FINGERD(8)                BSD System Manager's Manual               FINGERD(8)

     fingerd - remote user information server

     fingerd [-wulf] [-pL path] [-t timeout]

     Fingerd is a simple daemon based on RFC1196 that provides an interface to
     the ``finger'' program at most network sites.  The program is supposed to
     return a friendly, human-oriented status report on either the system at
     the moment or a particular person in depth.

     If the -w option is given, remote users will get an additional ``Welcome
     to ...'' banner which also shows some informations (e.g. uptime, operat-
     ing system name and release) about the system the fingerd is running on.
     Some sites may consider this a security risk as it gives out information
     that may be useful to crackers.

     If the -u option is given, requests of the form ``finger @host'' are

     If the -l option is given, information about requests made is logged.
     This option probably violates users' privacy and should not be used on
     multiuser boxes.
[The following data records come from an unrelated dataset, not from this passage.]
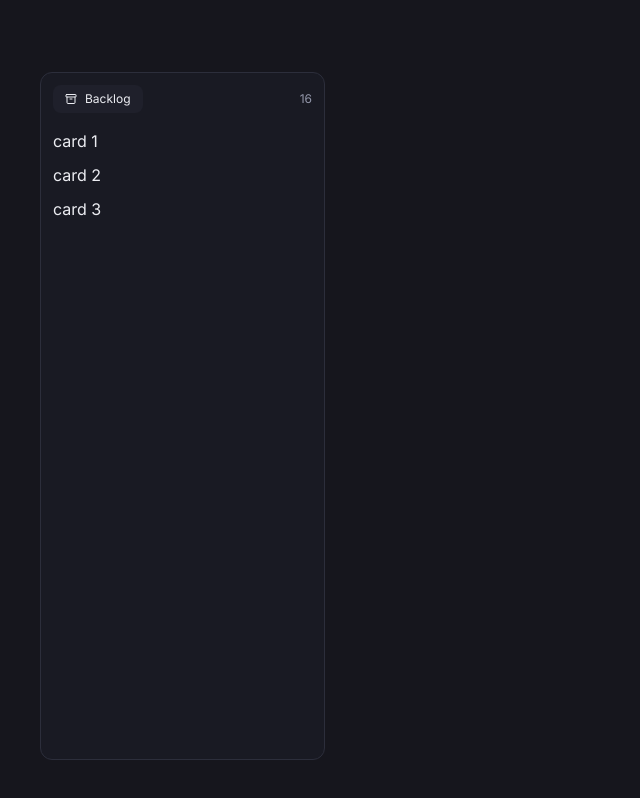
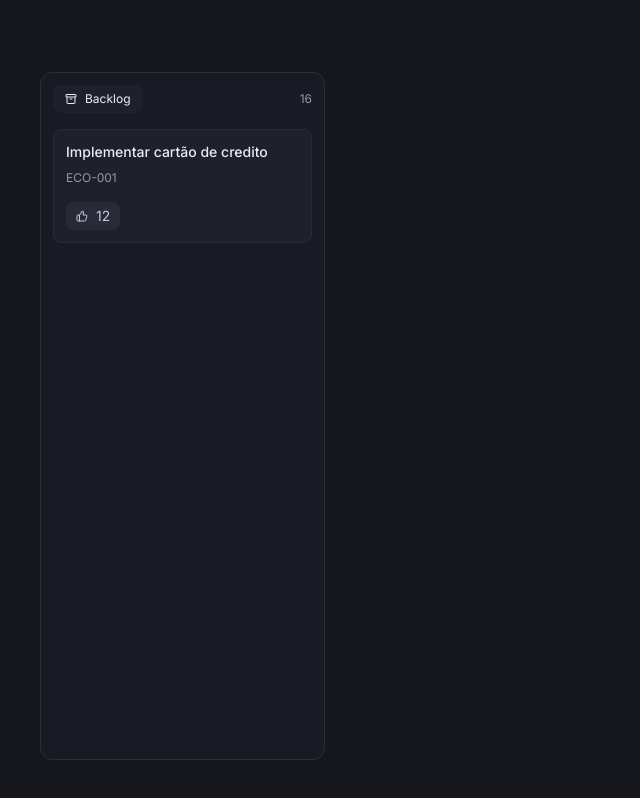
Before and after one commit to PontesEdu/Board, a Next.js app: page / in a window 1280 px wide. Shown: the whole page, without its empty margins (0-640 px from the left). Built offline with nearby package versions, Linux system fonts and the light colour scheme.

Commit message:
create Component Card

```diff
--- a/src/app/page.tsx
+++ b/src/app/page.tsx
@@ -1,5 +1,6 @@
+import { Card } from "@/components/card";
 import { Section } from "@/components/section";
-import { ArchiveIcon } from "lucide-react";
+import { ArchiveIcon, ThumbsUpIcon } from "lucide-react";
 
 export default function Home() {
   return (
@@ -20,9 +21,18 @@
 
           {/* Content */}
           <Section.Content className="flex flex-col gap-2.5 overflow-y-scroll p-3">
-            <div>card 1</div>
-            <div>card 2</div>
-            <div>card 3</div>
+            <Card.Root>
+              <Card.Header>
+                <Card.Title>Implementar cartão de credito</Card.Title>
+                <Card.Number>ECO-001</Card.Number>
+              </Card.Header>
+              <Card.Footer>
+                <button type="button" className="text-navy-100 flex items-center gap-2 rounded-lg px-2.5 py-1 bg-navy-600 cursor-pointer">
+                  <ThumbsUpIcon className="size-3"/>
+                  <span className="text-sm">12</span>
+                </button>
+              </Card.Footer>
+            </Card.Root>
           </Section.Content>
         </Section.Root>
       </main>
--- /dev/null
+++ b/src/components/card.tsx
@@ -0,0 +1,72 @@
+import type { ComponentProps } from "react"
+import { twMerge } from "tailwind-merge"
+
+interface CardRootProps extends ComponentProps<"a"> {}
+
+function CardRoot({ className, ...props }: CardRootProps) {
+  return (
+    <a
+      href="/"
+      className={twMerge(
+        "bg-navy-700 border-[0.5px] border-navy-600 p-3 space-y-4 rounded-lg block",
+        className,
+      )}
+      {...props}
+    />
+  )
+}
+
+interface CardHeaderProps extends ComponentProps<"div"> {}
+
+function CardHeader({ className, ...props }: CardHeaderProps) {
+  return (
+    <div
+      className={twMerge("flex flex-col gap-2", className)}
+      {...props}
+    />
+  )
+}
+
+interface CardTitleProps extends ComponentProps<"span"> {}
+
+function CardTitle({ className, ...props }: CardTitleProps) {
+  return (
+    <span
+      className={twMerge(
+        "text-sm font-medium",
+        className,
+      )}
+      {...props}
+    />
+  )
+}
+
+interface CardNumberCountProps extends ComponentProps<"span"> {}
+
+function CardNumberCount({ className, ...props }: CardNumberCountProps) {
+  return (
+    <span className={twMerge("text-xs text-navy-200", className)} {...props} />
+  )
+}
+
+interface CardFooterProps extends ComponentProps<"div"> {}
+
+function CardFooter({ className, ...props }: CardFooterProps) {
+  return (
+    <div
+      className={twMerge(
+        "flex items-center gap-2",
+        className,
+      )}
+      {...props}
+    />
+  )
+}
+
+export const Card = {
+  Root: CardRoot,
+  Header: CardHeader,
+  Title: CardTitle,
+  Number: CardNumberCount,
+  Footer: CardFooter,
+}
```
     If the -f option is given, finger forwarding (user@host1@host2) is
     allowed.  Useful behind firewalls, but probably not wise for security and
     resource reasons.

     The -p option allows specification of an alternate location for fingerd
     to find the ``finger'' program. The -L option is equivalent.

     The -t option specifies the time to wait for a request before closing the
     connection.  A value of 0 waits forever.  The default is 60 seconds.

     Options to fingerd should be specified in /etc/xinetd.d/finger.

     The finger protocol consists mostly of specifying command arguments.  The
     xinetd(8) ``super-server'' runs fingerd for TCP requests received on port
     79.  Once connected fingerd reads a single command line terminated by a
     <CRLF> which is passed to finger(1).  It closes its connections as soon
     as all output is finished.

     If the line is empty (i.e. just a <CRLF> is sent) then finger returns a
     ``default'' report that lists all people logged into the system at that
     moment. This feature is blocked by the -u option.

     If a user name is specified (e.g.  eric<CRLF>) then the response lists
     more extended information for only that particular user, whether logged
     in or not.  Allowable ``names'' in the command line include both ``login
     names'' and ``user names''.  If a name is ambiguous, all possible deriva-
     tions are returned.

     finger(1), xinetd(8)

     Connecting directly to the server from a TIP or an equally narrow-minded
     TELNET-protocol user program can result in meaningless attempts at option
     negotiation being sent to the server, which will foul up the command line

     The finger daemon appeared in 4.3BSD.

Linux NetKit (0.17)             August 29, 1996            Linux NetKit (0.17)